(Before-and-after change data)
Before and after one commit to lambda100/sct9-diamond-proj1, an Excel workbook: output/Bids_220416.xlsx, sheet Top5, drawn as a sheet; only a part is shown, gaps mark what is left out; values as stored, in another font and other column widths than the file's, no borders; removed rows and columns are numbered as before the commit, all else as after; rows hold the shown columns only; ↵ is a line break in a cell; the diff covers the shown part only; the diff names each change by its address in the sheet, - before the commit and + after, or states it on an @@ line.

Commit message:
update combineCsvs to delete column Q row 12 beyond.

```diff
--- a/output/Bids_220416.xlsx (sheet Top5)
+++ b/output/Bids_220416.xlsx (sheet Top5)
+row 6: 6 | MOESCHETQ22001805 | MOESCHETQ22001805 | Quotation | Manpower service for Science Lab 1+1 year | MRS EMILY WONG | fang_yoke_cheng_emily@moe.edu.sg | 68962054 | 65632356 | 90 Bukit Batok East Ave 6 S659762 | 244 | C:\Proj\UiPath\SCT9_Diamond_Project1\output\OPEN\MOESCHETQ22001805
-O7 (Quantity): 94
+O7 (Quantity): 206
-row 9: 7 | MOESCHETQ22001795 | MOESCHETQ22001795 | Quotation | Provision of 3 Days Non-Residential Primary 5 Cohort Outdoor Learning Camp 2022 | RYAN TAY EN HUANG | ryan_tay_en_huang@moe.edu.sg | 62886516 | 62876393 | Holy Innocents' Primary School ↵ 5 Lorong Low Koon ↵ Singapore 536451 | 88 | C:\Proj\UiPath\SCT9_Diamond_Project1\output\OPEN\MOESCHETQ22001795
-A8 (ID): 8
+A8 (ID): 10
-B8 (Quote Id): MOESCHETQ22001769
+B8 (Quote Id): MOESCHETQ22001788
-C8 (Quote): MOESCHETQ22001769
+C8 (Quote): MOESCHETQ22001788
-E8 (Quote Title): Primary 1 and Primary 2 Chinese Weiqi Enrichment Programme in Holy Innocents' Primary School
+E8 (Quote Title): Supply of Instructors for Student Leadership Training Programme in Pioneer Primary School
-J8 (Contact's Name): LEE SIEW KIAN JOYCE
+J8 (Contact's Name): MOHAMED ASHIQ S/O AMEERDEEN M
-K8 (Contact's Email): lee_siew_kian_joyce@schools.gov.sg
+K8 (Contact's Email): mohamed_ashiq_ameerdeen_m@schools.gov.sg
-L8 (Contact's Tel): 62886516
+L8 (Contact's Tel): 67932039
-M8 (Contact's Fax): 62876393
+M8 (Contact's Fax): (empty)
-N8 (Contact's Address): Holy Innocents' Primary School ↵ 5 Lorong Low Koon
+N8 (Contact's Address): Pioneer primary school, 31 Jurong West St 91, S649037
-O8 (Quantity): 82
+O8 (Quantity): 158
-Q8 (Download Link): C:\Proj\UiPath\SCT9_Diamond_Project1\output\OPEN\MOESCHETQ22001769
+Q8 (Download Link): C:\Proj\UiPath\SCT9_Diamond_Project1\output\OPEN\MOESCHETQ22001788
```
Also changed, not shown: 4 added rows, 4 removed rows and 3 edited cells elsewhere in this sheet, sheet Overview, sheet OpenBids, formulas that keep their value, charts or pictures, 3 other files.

# About this task:
In full and without deviation, reproduce the entries above.

# Task output:
Before and after one commit to lambda100/sct9-diamond-proj1, an Excel workbook: output/Bids_220416.xlsx, sheet Top5, drawn as a sheet; only a part is shown, gaps mark what is left out; values as stored, in another font and other column widths than the file's, no borders; removed rows and columns are numbered as before the commit, all else as after; rows hold the shown columns only; ↵ is a line break in a cell; the diff covers the shown part only; the diff names each change by its address in the sheet, - before the commit and + after, or states it on an @@ line.

Commit message:
update combineCsvs to delete column Q row 12 beyond.

```diff
--- a/output/Bids_220416.xlsx (sheet Top5)
+++ b/output/Bids_220416.xlsx (sheet Top5)
+row 6: 6 | MOESCHETQ22001805 | MOESCHETQ22001805 | Quotation | Manpower service for Science Lab 1+1 year | MRS EMILY WONG | fang_yoke_cheng_emily@moe.edu.sg | 68962054 | 65632356 | 90 Bukit Batok East Ave 6 S659762 | 244 | C:\Proj\UiPath\SCT9_Diamond_Project1\output\OPEN\MOESCHETQ22001805
-O7 (Quantity): 94
+O7 (Quantity): 206
-row 9: 7 | MOESCHETQ22001795 | MOESCHETQ22001795 | Quotation | Provision of 3 Days Non-Residential Primary 5 Cohort Outdoor Learning Camp 2022 | RYAN TAY EN HUANG | ryan_tay_en_huang@moe.edu.sg | 62886516 | 62876393 | Holy Innocents' Primary School ↵ 5 Lorong Low Koon ↵ Singapore 536451 | 88 | C:\Proj\UiPath\SCT9_Diamond_Project1\output\OPEN\MOESCHETQ22001795
-A8 (ID): 8
+A8 (ID): 10
-B8 (Quote Id): MOESCHETQ22001769
+B8 (Quote Id): MOESCHETQ22001788
-C8 (Quote): MOESCHETQ22001769
+C8 (Quote): MOESCHETQ22001788
-E8 (Quote Title): Primary 1 and Primary 2 Chinese Weiqi Enrichment Programme in Holy Innocents' Primary School
+E8 (Quote Title): Supply of Instructors for Student Leadership Training Programme in Pioneer Primary School
-J8 (Contact's Name): LEE SIEW KIAN JOYCE
+J8 (Contact's Name): MOHAMED ASHIQ S/O AMEERDEEN M
-K8 (Contact's Email): lee_siew_kian_joyce@schools.gov.sg
+K8 (Contact's Email): mohamed_ashiq_ameerdeen_m@schools.gov.sg
-L8 (Contact's Tel): 62886516
+L8 (Contact's Tel): 67932039
-M8 (Contact's Fax): 62876393
+M8 (Contact's Fax): (empty)
-N8 (Contact's Address): Holy Innocents' Primary School ↵ 5 Lorong Low Koon
+N8 (Contact's Address): Pioneer primary school, 31 Jurong West St 91, S649037
-O8 (Quantity): 82
+O8 (Quantity): 158
-Q8 (Download Link): C:\Proj\UiPath\SCT9_Diamond_Project1\output\OPEN\MOESCHETQ22001769
+Q8 (Download Link): C:\Proj\UiPath\SCT9_Diamond_Project1\output\OPEN\MOESCHETQ22001788
```
Also changed, not shown: 4 added rows, 4 removed rows and 3 edited cells elsewhere in this sheet, sheet Overview, sheet OpenBids, formulas that keep their value, charts or pictures, 3 other files.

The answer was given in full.